Here is a Kobe Bryant crash update. More information about the circumstances of the flight hint that weather was likely the major factor and not a mechanical malfunction. The communications between air traffic control and the pilot were normal but this flight was flown under Special VFR rules. Those rules allow an aircraft or helicopter whose pilot has received that clearance to fly with only one mile visibility and clear of the clouds.
Every pilot including this one knows that a Special VFR clearance is a license to commit suicide. One mile visibility or even Three miles is virtually no visibility at all when moving at 160 knots or about 200 feet a second. Scud running under low ceilings is dangerous but coupled with hilly terrain stacks all the odds against completing the flight safely.
Ceilings of clouds measured at airports are expressed as AGL, above ground level. When flying in hilly terrain you have to subtract from the ceiling the height of the terrain so for example a ceiling of 1200 feet AGL at the airport is only 900 feet AGL over a 300 foot hill.
Moreover the Marine Layer coming off the ocean is unpredictable and there are more dense and less dense areas of poor visibility in just a few hundred feet horizontally especially in hilly terrain.
The pilot of this helicopter was instrument rated and could easily have filed an instrument flight plan and flown above the Marine Layer which is typically no more than a thousand feet thick. A helicopter can stop, hover or land virtually anywhere. There simply was no need to fly along so fast when the terrain would come up faster than a pilot could react.
It is unclear if this aircraft was equipped with Terrain Avoidance tools like TAWS but if so it would have warned of looming terrain but flying that fast and that low could defeat even the best warning if the system was being used. Synthetic vision if installed might have afforded a look through the weather to see the terrain that was struck in time to avoid it. Not all aircraft have that feature.
Now it’s easy to jump to conclusions after a crash because the pilot can’t defend himself so the weather clearly is a factor and when flying that low and that fast in that weather if a malfunction did occur there is just no time to react to it before hitting the ground especially with rising terrain.
Like all aircraft accidents there are multiple factors that will have to be investigated and considered, for example, when the last time had the pilot flew actual IFR (Bad Weather) in a helicopter, what was his IFR currency, what if any mechanical squawks existed on dispatch.
This helicopter had extensive avionics modernization completed recently and that must be examined to see what if any additional navigation capabilities it gave the pilot and if he knew how to use it.

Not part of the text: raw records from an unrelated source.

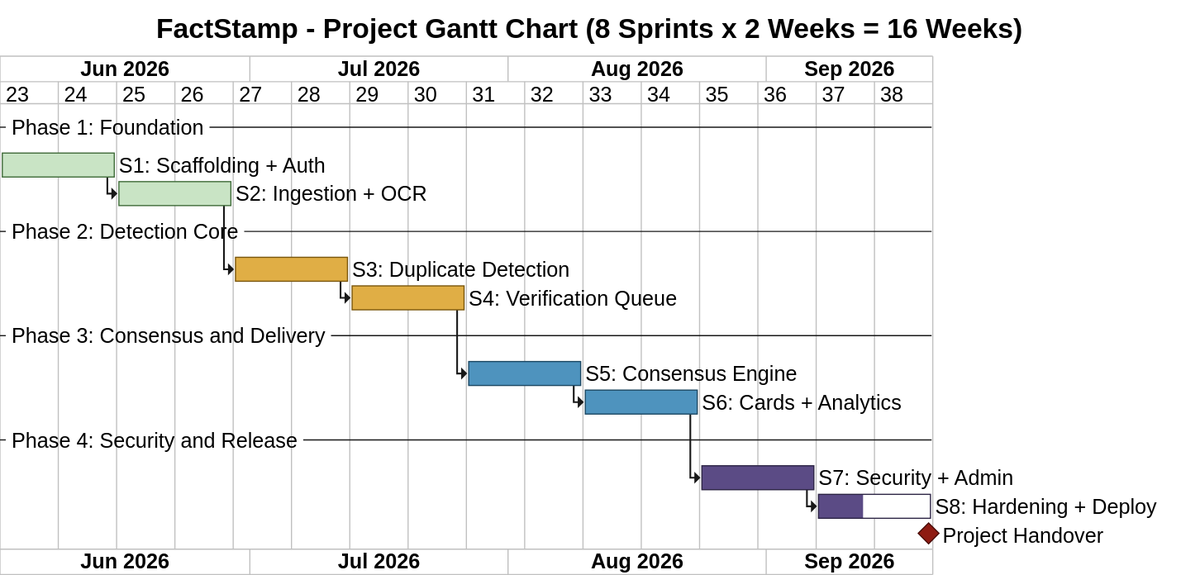
Above: FactStamp/black_book_draft/03_Requirements_and_Analysis/attachments/gantt_chart.svg in aadish0day/typst (PlantUML), before the change. Source of this version:
```plantuml
@startgantt

skinparam defaultFontName "Liberation Sans"
skinparam defaultFontSize 18
skinparam defaultFontStyle bold
skinparam titleFontSize 24
skinparam titleFontStyle bold
skinparam taskBorderThickness 2

title FactStamp - Project Gantt Chart (8 Sprints x 2 Weeks = 16 Weeks)

printscale weekly
Project starts 2026-06-01

-- Phase 1: Foundation --

[S1: Scaffolding + Auth] lasts 14 days
[S1: Scaffolding + Auth] is 100% complete
[S1: Scaffolding + Auth] is colored in #C9E4C5/#3F6B39

[S2: Ingestion + OCR] lasts 14 days
[S2: Ingestion + OCR] starts at [S1: Scaffolding + Auth]'s end
[S2: Ingestion + OCR] is 100% complete
[S2: Ingestion + OCR] is colored in #C9E4C5/#3F6B39

-- Phase 2: Detection Core --

[S3: Duplicate Detection] lasts 14 days
[S3: Duplicate Detection] starts at [S2: Ingestion + OCR]'s end
[S3: Duplicate Detection] is 100% complete
[S3: Duplicate Detection] is colored in #E0AE45/#7A560C

[S4: Verification Queue] lasts 14 days
[S4: Verification Queue] starts at [S3: Duplicate Detection]'s end
[S4: Verification Queue] is 100% complete
[S4: Verification Queue] is colored in #E0AE45/#7A560C

-- Phase 3: Consensus and Delivery --

[S5: Consensus Engine] lasts 14 days
[S5: Consensus Engine] starts at [S4: Verification Queue]'s end
[S5: Consensus Engine] is 100% complete
[S5: Consensus Engine] is colored in #4E93BE/#1B4762

[S6: Cards + Analytics] lasts 14 days
[S6: Cards + Analytics] starts at [S5: Consensus Engine]'s end
[S6: Cards + Analytics] is 100% complete
[S6: Cards + Analytics] is colored in #4E93BE/#1B4762

-- Phase 4: Security and Release --

[S7: Security + Admin] lasts 14 days
[S7: Security + Admin] starts at [S6: Cards + Analytics]'s end
[S7: Security + Admin] is 100% complete
[S7: Security + Admin] is colored in #5B4B85/#2C2444

[S8: Hardening + Deploy] lasts 14 days
[S8: Hardening + Deploy] starts at [S7: Security + Admin]'s end
[S8: Hardening + Deploy] is 40% complete
[S8: Hardening + Deploy] is colored in #5B4B85/#2C2444

[Project Handover] happens at [S8: Hardening + Deploy]'s end
[Project Handover] is colored in #8E1B12/#4A0D08

@endgantt
```
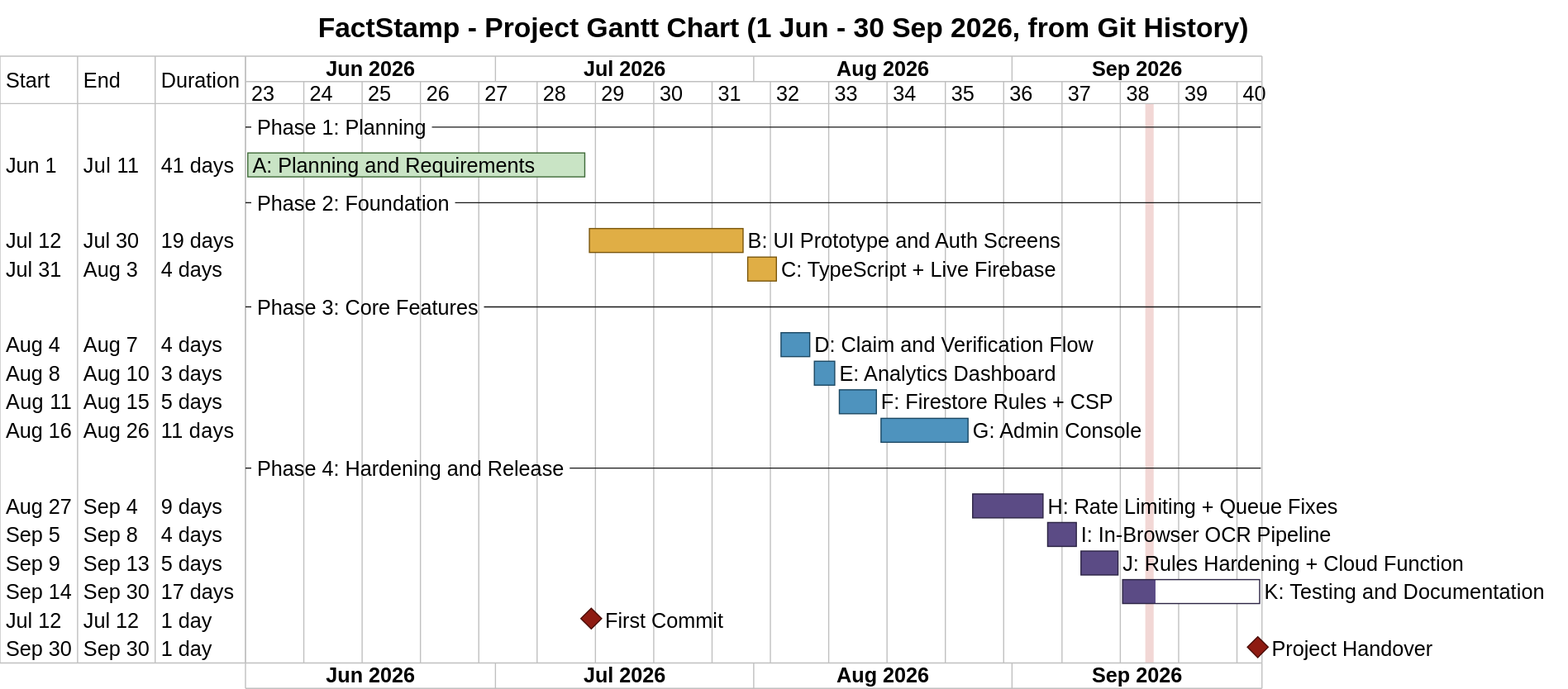
After the change.

Diff of the diagram source:
```diff
@@ -7,59 +7,67 @@
 skinparam titleFontStyle bold
 skinparam taskBorderThickness 2
 
-title FactStamp - Project Gantt Chart (8 Sprints x 2 Weeks = 16 Weeks)
+title FactStamp - Project Gantt Chart (1 Jun - 30 Sep 2026, from Git History)
 
 printscale weekly
 Project starts 2026-06-01
 
--- Phase 1: Foundation --
+-- Phase 1: Planning --
 
-[S1: Scaffolding + Auth] lasts 14 days
-[S1: Scaffolding + Auth] is 100% complete
-[S1: Scaffolding + Auth] is colored in #C9E4C5/#3F6B39
+[A: Planning and Requirements] starts 2026-06-01 and ends 2026-07-11
+[A: Planning and Requirements] is 100% complete
+[A: Planning and Requirements] is colored in #C9E4C5/#3F6B39
 
-[S2: Ingestion + OCR] lasts 14 days
-[S2: Ingestion + OCR] starts at [S1: Scaffolding + Auth]'s end
-[S2: Ingestion + OCR] is 100% complete
-[S2: Ingestion + OCR] is colored in #C9E4C5/#3F6B39
+-- Phase 2: Foundation --
 
--- Phase 2: Detection Core --
+[B: UI Prototype and Auth Screens] starts 2026-07-12 and ends 2026-07-30
+[B: UI Prototype and Auth Screens] is 100% complete
+[B: UI Prototype and Auth Screens] is colored in #E0AE45/#7A560C
 
-[S3: Duplicate Detection] lasts 14 days
-[S3: Duplicate Detection] starts at [S2: Ingestion + OCR]'s end
-[S3: Duplicate Detection] is 100% complete
-[S3: Duplicate Detection] is colored in #E0AE45/#7A560C
+[C: TypeScript + Live Firebase] starts 2026-07-31 and ends 2026-08-03
+[C: TypeScript + Live Firebase] is 100% complete
+[C: TypeScript + Live Firebase] is colored in #E0AE45/#7A560C
 
-[S4: Verification Queue] lasts 14 days
-[S4: Verification Queue] starts at [S3: Duplicate Detection]'s end
-[S4: Verification Queue] is 100% complete
-[S4: Verification Queue] is colored in #E0AE45/#7A560C
+-- Phase 3: Core Features --
 
--- Phase 3: Consensus and Delivery --
+[D: Claim and Verification Flow] starts 2026-08-04 and ends 2026-08-07
+[D: Claim and Verification Flow] is 100% complete
+[D: Claim and Verification Flow] is colored in #4E93BE/#1B4762
 
-[S5: Consensus Engine] lasts 14 days
-[S5: Consensus Engine] starts at [S4: Verification Queue]'s end
-[S5: Consensus Engine] is 100% complete
-[S5: Consensus Engine] is colored in #4E93BE/#1B4762
+[E: Analytics Dashboard] starts 2026-08-08 and ends 2026-08-10
+[E: Analytics Dashboard] is 100% complete
+[E: Analytics Dashboard] is colored in #4E93BE/#1B4762
 
-[S6: Cards + Analytics] lasts 14 days
-[S6: Cards + Analytics] starts at [S5: Consensus Engine]'s end
-[S6: Cards + Analytics] is 100% complete
-[S6: Cards + Analytics] is colored in #4E93BE/#1B4762
+[F: Firestore Rules + CSP] starts 2026-08-11 and ends 2026-08-15
+[F: Firestore Rules + CSP] is 100% complete
+[F: Firestore Rules + CSP] is colored in #4E93BE/#1B4762
 
--- Phase 4: Security and Release --
+[G: Admin Console] starts 2026-08-16 and ends 2026-08-26
+[G: Admin Console] is 100% complete
+[G: Admin Console] is colored in #4E93BE/#1B4762
 
-[S7: Security + Admin] lasts 14 days
-[S7: Security + Admin] starts at [S6: Cards + Analytics]'s end
-[S7: Security + Admin] is 100% complete
-[S7: Security + Admin] is colored in #5B4B85/#2C2444
+-- Phase 4: Hardening and Release --
 
-[S8: Hardening + Deploy] lasts 14 days
-[S8: Hardening + Deploy] starts at [S7: Security + Admin]'s end
-[S8: Hardening + Deploy] is 40% complete
-[S8: Hardening + Deploy] is colored in #5B4B85/#2C2444
+[H: Rate Limiting + Queue Fixes] starts 2026-08-27 and ends 2026-09-04
+[H: Rate Limiting + Queue Fixes] is 100% complete
+[H: Rate Limiting + Queue Fixes] is colored in #5B4B85/#2C2444
 
-[Project Handover] happens at [S8: Hardening + Deploy]'s end
+[I: In-Browser OCR Pipeline] starts 2026-09-05 and ends 2026-09-08
+[I: In-Browser OCR Pipeline] is 100% complete
+[I: In-Browser OCR Pipeline] is colored in #5B4B85/#2C2444
+
+[J: Rules Hardening + Cloud Function] starts 2026-09-09 and ends 2026-09-13
+[J: Rules Hardening + Cloud Function] is 100% complete
+[J: Rules Hardening + Cloud Function] is colored in #5B4B85/#2C2444
+
+[K: Testing and Documentation] starts 2026-09-14 and ends 2026-09-30
+[K: Testing and Documentation] is 24% complete
+[K: Testing and Documentation] is colored in #5B4B85/#2C2444
+
+[First Commit] happens 2026-07-12
+[First Commit] is colored in #8E1B12/#4A0D08
+[Project Handover] happens 2026-09-30
 [Project Handover] is colored in #8E1B12/#4A0D08
+Today is 2026-09-17 and is colored in #F2D7D5
 
 @endgantt
```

But this very challenging flight was being flown with one pilot. Even though that was technically legal, two pilots should have been in the front because the work load was clearly too high for this flight to be safely completed.
This accident is just terrible for all victims and their families. We grieve with them.
Arthur Alan Wolk
January 27th, 2020